The inscrutable McConnell did not go as far as Sen. Susan Collins, R-Maine, who serves on the Senate Intelligence Committee, who on Tuesday suggested in a statement that the information discussed by Trump with the Russians might have endangered allies.

“The disclosure of highly classified information has the potential to jeopardize sources and to discourage our allies from sharing future information vital to our security,” Collins said in her statement.

“Although the president has the legal authority to disclose classified information, it would be very troubling if he did share such sensitive reporting with the Russians,” she added. “The Senate Intelligence Committee should be briefed on this important issue immediately.”

Her comments followed remarks made to reporters Monday night by Sen. Bob Corker, R-Tenn., chairman of the Senate Foreign Relations Committee, who said that the White House was in “a downward spiral right now and have got to figure out a way to come to grips with all that’s happening.”

A spokeswoman for Sen. Richard Burr, R-N.C., chairman of the Senate Intelligence Committee, said in an email Tuesday that the committee had requested “additional information on recent reports about alleged dissemination of intelligence information” from the White House.

Overall, Republicans were tempered in their criticism of Trump, with many arguing that the president was acting within his authority to declassify information.

Sen. Chuck Schumer of New York, the Democratic leader, also took the Senate floor Tuesday morning, demanding that the Intelligence Committee be given access to the transcripts between Trump and the Russians.

“We rely on our intelligence from our allies to keep us safe,” Schumer said. “If our allies abroad can’t trust us to keep sensitive information close to the vest they may no longer share it with us.”

“Given the gravity of the matter we need to be able to quickly assess whether or not this report is true and what exactly was said,” Schumer said, calling on the White House to “make the transcript of the meeting available to congressional intelligence committees as soon as possible.”

Rep. Adam Schiff of California, the top Democrat on the House Intelligence Committee, called reports of Trump discussing highly classified information with Russian officials “deeply disturbing.”

“The administration and intelligence community must immediately and fully brief the House Intelligence Committee on what, if anything, was shared with Russian officials, and whether it could impact either our sensitive sources and methods, or our intelligence-sharing relationships,” he said in a statement.

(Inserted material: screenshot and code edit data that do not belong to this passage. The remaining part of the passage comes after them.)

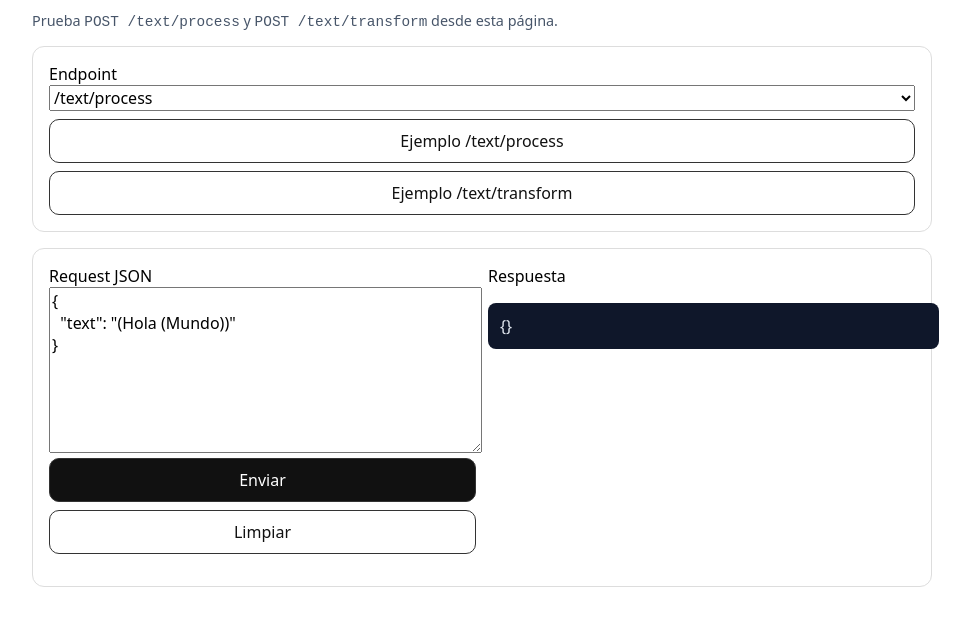
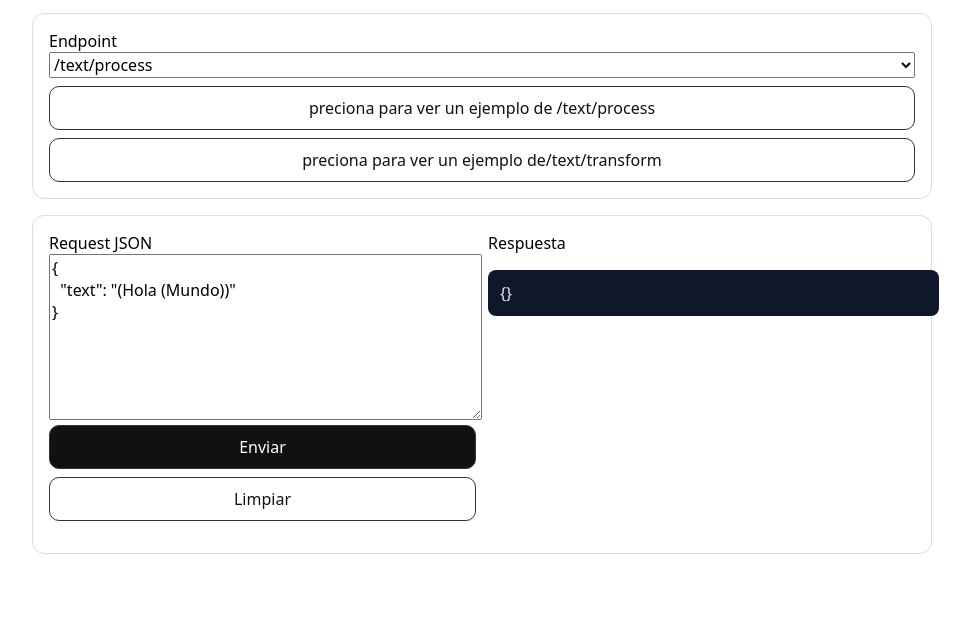
Before and after one commit to DaniP18/prueba_tec, a website: page public/index.html in a window 1280 px wide. Shown: the part 70-696 px from the top of the page, without its empty margins (158-1128 px from the left). Drawn offline with Linux system fonts and the light colour scheme.

Commit message:
Deploy_1 en render

```diff
--- a/public/index.html
+++ b/public/index.html
@@ -23,7 +23,7 @@
 </head>
 <body>
   <h1>Text Tools</h1>
-  <p class="hint">Prueba <code>POST /text/process</code> y <code>POST /text/transform</code> desde esta página.</p>
+
 
   <div class="card">
     <label>Endpoint</label>
@@ -32,8 +32,8 @@
       <option value="/text/transform">/text/transform</option>
     </select>
     <div class="actions" style="margin-top:8px">
-      <button class="btn secondary" id="ex1">Ejemplo /text/process</button>
-      <button class="btn secondary" id="ex2">Ejemplo /text/transform</button>
+      <button class="btn secondary" id="ex1">preciona para ver un ejemplo de /text/process</button>
+      <button class="btn secondary" id="ex2">preciona para ver un ejemplo de/text/transform</button>
     </div>
   </div>
 
```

Mike Pompeo, director of the CIA, is expected to brief members of the House committee Tuesday evening. Emily Hytha, a spokeswoman for Rep. Michael Conaway of Texas, the Republican who is heading the investigation on the committee, said the meeting had been scheduled “several weeks ago.”

Other Republicans seemed to give the White House the benefit of the doubt as they called for more information. “I suspect the administration will brief the Congress more fully on exactly what transpired,” said Sen. Tom Cotton, R-Ark., a former Army captain, said Tuesday during an interview on Hugh Hewitt’s radio show. “But I have much greater confidence in the word of H.R. McMaster on the record, in front of cameras, than I do anonymous sources in the media.”